- Opening Delimiter -

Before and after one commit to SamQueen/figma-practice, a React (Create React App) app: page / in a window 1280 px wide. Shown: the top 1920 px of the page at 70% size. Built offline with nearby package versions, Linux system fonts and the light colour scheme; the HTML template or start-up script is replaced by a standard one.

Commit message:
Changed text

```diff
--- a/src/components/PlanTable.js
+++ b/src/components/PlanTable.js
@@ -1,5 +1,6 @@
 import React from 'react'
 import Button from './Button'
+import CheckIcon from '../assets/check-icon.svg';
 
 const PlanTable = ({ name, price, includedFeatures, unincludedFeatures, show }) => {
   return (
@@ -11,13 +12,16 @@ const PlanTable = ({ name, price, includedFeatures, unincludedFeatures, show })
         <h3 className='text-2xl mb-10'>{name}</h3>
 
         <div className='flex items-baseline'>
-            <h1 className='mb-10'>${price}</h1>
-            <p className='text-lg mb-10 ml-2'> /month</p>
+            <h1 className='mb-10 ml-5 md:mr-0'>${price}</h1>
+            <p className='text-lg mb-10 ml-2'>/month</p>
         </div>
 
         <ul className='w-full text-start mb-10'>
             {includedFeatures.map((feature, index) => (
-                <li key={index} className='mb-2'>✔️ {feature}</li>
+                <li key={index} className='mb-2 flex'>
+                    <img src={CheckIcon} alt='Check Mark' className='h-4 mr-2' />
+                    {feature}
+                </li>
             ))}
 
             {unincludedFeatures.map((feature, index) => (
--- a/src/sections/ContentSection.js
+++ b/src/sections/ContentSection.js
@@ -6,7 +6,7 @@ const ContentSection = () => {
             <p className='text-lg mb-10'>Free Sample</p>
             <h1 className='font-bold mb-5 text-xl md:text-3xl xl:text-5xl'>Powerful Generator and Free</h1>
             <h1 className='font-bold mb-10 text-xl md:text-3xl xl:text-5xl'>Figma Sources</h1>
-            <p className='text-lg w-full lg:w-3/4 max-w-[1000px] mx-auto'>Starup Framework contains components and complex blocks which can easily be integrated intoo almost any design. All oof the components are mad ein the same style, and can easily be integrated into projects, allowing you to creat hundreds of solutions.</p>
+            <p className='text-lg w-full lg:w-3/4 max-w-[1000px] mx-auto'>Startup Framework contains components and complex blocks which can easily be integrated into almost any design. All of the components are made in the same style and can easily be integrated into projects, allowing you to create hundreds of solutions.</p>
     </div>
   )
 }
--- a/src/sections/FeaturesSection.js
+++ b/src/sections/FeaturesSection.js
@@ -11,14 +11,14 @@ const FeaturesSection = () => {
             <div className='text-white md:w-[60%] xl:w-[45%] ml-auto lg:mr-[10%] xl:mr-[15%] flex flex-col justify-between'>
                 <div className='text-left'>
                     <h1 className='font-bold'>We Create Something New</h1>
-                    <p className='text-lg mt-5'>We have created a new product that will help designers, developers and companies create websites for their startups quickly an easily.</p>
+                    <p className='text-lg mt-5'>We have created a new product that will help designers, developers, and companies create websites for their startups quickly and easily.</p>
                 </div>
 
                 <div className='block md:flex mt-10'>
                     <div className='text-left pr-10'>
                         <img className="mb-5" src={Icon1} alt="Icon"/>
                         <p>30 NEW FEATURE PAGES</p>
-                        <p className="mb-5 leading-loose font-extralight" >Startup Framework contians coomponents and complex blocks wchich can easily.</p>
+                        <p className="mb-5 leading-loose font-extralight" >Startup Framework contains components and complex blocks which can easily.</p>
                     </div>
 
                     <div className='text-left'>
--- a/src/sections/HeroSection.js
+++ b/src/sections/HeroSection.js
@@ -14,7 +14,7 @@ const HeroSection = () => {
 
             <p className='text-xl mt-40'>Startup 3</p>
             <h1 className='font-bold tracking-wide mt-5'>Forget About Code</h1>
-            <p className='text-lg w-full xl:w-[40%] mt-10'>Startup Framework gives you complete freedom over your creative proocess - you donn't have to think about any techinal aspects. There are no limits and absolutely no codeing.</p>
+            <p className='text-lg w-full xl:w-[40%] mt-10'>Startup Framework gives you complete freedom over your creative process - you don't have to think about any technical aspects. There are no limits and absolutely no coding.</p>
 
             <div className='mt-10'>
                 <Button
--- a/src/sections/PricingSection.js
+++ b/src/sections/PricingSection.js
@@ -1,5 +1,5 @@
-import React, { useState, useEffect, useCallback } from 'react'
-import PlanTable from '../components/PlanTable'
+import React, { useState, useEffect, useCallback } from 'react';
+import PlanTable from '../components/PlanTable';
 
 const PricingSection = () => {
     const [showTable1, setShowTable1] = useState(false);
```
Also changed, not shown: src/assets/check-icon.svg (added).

- Closing Delimiter -

* AIM OF THE EXERCISE:
Give back every entry above, complete and exact.

* EXERCISE RESPONSE:
Before and after one commit to SamQueen/figma-practice, a React (Create React App) app: page / in a window 1280 px wide. Shown: the top 1920 px of the page at 70% size. Built offline with nearby package versions, Linux system fonts and the light colour scheme; the HTML template or start-up script is replaced by a standard one.

Commit message:
Changed text

```diff
--- a/src/components/PlanTable.js
+++ b/src/components/PlanTable.js
@@ -1,5 +1,6 @@
 import React from 'react'
 import Button from './Button'
+import CheckIcon from '../assets/check-icon.svg';
 
 const PlanTable = ({ name, price, includedFeatures, unincludedFeatures, show }) => {
   return (
@@ -11,13 +12,16 @@ const PlanTable = ({ name, price, includedFeatures, unincludedFeatures, show })
         <h3 className='text-2xl mb-10'>{name}</h3>
 
         <div className='flex items-baseline'>
-            <h1 className='mb-10'>${price}</h1>
-            <p className='text-lg mb-10 ml-2'> /month</p>
+            <h1 className='mb-10 ml-5 md:mr-0'>${price}</h1>
+            <p className='text-lg mb-10 ml-2'>/month</p>
         </div>
 
         <ul className='w-full text-start mb-10'>
             {includedFeatures.map((feature, index) => (
-                <li key={index} className='mb-2'>✔️ {feature}</li>
+                <li key={index} className='mb-2 flex'>
+                    <img src={CheckIcon} alt='Check Mark' className='h-4 mr-2' />
+                    {feature}
+                </li>
             ))}
 
             {unincludedFeatures.map((feature, index) => (
--- a/src/sections/ContentSection.js
+++ b/src/sections/ContentSection.js
@@ -6,7 +6,7 @@ const ContentSection = () => {
             <p className='text-lg mb-10'>Free Sample</p>
             <h1 className='font-bold mb-5 text-xl md:text-3xl xl:text-5xl'>Powerful Generator and Free</h1>
             <h1 className='font-bold mb-10 text-xl md:text-3xl xl:text-5xl'>Figma Sources</h1>
-            <p className='text-lg w-full lg:w-3/4 max-w-[1000px] mx-auto'>Starup Framework contains components and complex blocks which can easily be integrated intoo almost any design. All oof the components are mad ein the same style, and can easily be integrated into projects, allowing you to creat hundreds of solutions.</p>
+            <p className='text-lg w-full lg:w-3/4 max-w-[1000px] mx-auto'>Startup Framework contains components and complex blocks which can easily be integrated into almost any design. All of the components are made in the same style and can easily be integrated into projects, allowing you to create hundreds of solutions.</p>
     </div>
   )
 }
--- a/src/sections/FeaturesSection.js
+++ b/src/sections/FeaturesSection.js
@@ -11,14 +11,14 @@ const FeaturesSection = () => {
             <div className='text-white md:w-[60%] xl:w-[45%] ml-auto lg:mr-[10%] xl:mr-[15%] flex flex-col justify-between'>
                 <div className='text-left'>
                     <h1 className='font-bold'>We Create Something New</h1>
-                    <p className='text-lg mt-5'>We have created a new product that will help designers, developers and companies create websites for their startups quickly an easily.</p>
+                    <p className='text-lg mt-5'>We have created a new product that will help designers, developers, and companies create websites for their startups quickly and easily.</p>
                 </div>
 
                 <div className='block md:flex mt-10'>
                     <div className='text-left pr-10'>
                         <img className="mb-5" src={Icon1} alt="Icon"/>
                         <p>30 NEW FEATURE PAGES</p>
-                        <p className="mb-5 leading-loose font-extralight" >Startup Framework contians coomponents and complex blocks wchich can easily.</p>
+                        <p className="mb-5 leading-loose font-extralight" >Startup Framework contains components and complex blocks which can easily.</p>
                     </div>
 
                     <div className='text-left'>
--- a/src/sections/HeroSection.js
+++ b/src/sections/HeroSection.js
@@ -14,7 +14,7 @@ const HeroSection = () => {
 
             <p className='text-xl mt-40'>Startup 3</p>
             <h1 className='font-bold tracking-wide mt-5'>Forget About Code</h1>
-            <p className='text-lg w-full xl:w-[40%] mt-10'>Startup Framework gives you complete freedom over your creative proocess - you donn't have to think about any techinal aspects. There are no limits and absolutely no codeing.</p>
+            <p className='text-lg w-full xl:w-[40%] mt-10'>Startup Framework gives you complete freedom over your creative process - you don't have to think about any technical aspects. There are no limits and absolutely no coding.</p>
 
             <div className='mt-10'>
                 <Button
--- a/src/sections/PricingSection.js
+++ b/src/sections/PricingSection.js
@@ -1,5 +1,5 @@
-import React, { useState, useEffect, useCallback } from 'react'
-import PlanTable from '../components/PlanTable'
+import React, { useState, useEffect, useCallback } from 'react';
+import PlanTable from '../components/PlanTable';
 
 const PricingSection = () => {
     const [showTable1, setShowTable1] = useState(false);
```
Also changed, not shown: src/assets/check-icon.svg (added).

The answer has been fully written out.